(YOUR ASSIGNMENT):
Using the listing below, please gather every line containing the word "energy".
====
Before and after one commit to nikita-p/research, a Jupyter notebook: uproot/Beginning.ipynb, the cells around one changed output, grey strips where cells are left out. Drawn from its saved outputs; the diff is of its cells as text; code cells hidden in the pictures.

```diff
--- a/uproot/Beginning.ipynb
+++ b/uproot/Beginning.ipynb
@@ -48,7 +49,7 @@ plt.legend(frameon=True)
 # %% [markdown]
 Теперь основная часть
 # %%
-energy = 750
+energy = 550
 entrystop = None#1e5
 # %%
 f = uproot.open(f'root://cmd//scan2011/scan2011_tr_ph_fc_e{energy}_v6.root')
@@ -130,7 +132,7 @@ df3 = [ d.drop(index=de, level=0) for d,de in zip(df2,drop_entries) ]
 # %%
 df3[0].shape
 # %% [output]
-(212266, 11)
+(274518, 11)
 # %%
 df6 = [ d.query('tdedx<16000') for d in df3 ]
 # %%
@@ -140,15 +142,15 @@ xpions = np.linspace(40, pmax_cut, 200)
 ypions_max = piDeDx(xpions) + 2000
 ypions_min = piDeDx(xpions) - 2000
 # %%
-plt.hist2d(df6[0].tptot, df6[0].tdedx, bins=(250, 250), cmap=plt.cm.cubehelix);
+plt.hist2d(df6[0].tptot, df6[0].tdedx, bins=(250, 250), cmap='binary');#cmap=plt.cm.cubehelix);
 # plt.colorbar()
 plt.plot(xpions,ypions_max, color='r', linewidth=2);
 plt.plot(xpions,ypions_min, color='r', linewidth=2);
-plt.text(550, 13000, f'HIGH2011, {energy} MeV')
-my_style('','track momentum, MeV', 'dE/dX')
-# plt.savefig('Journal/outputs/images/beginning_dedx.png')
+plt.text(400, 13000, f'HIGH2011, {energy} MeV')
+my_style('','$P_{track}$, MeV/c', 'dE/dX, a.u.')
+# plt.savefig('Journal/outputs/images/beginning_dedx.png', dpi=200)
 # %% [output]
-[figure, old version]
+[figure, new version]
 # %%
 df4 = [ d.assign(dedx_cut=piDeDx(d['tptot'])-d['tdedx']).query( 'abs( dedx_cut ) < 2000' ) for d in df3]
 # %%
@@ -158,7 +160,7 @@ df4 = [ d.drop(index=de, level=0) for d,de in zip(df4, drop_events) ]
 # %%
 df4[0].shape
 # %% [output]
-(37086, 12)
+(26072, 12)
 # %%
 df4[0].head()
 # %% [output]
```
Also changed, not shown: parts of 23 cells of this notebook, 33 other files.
====
(WORKED SOLUTION):
-energy = 750
+energy = 550
 f = uproot.open(f'root://cmd//scan2011/scan2011_tr_ph_fc_e{energy}_v6.root')
-plt.text(550, 13000, f'HIGH2011, {energy} MeV')
+plt.text(400, 13000, f'HIGH2011, {energy} MeV')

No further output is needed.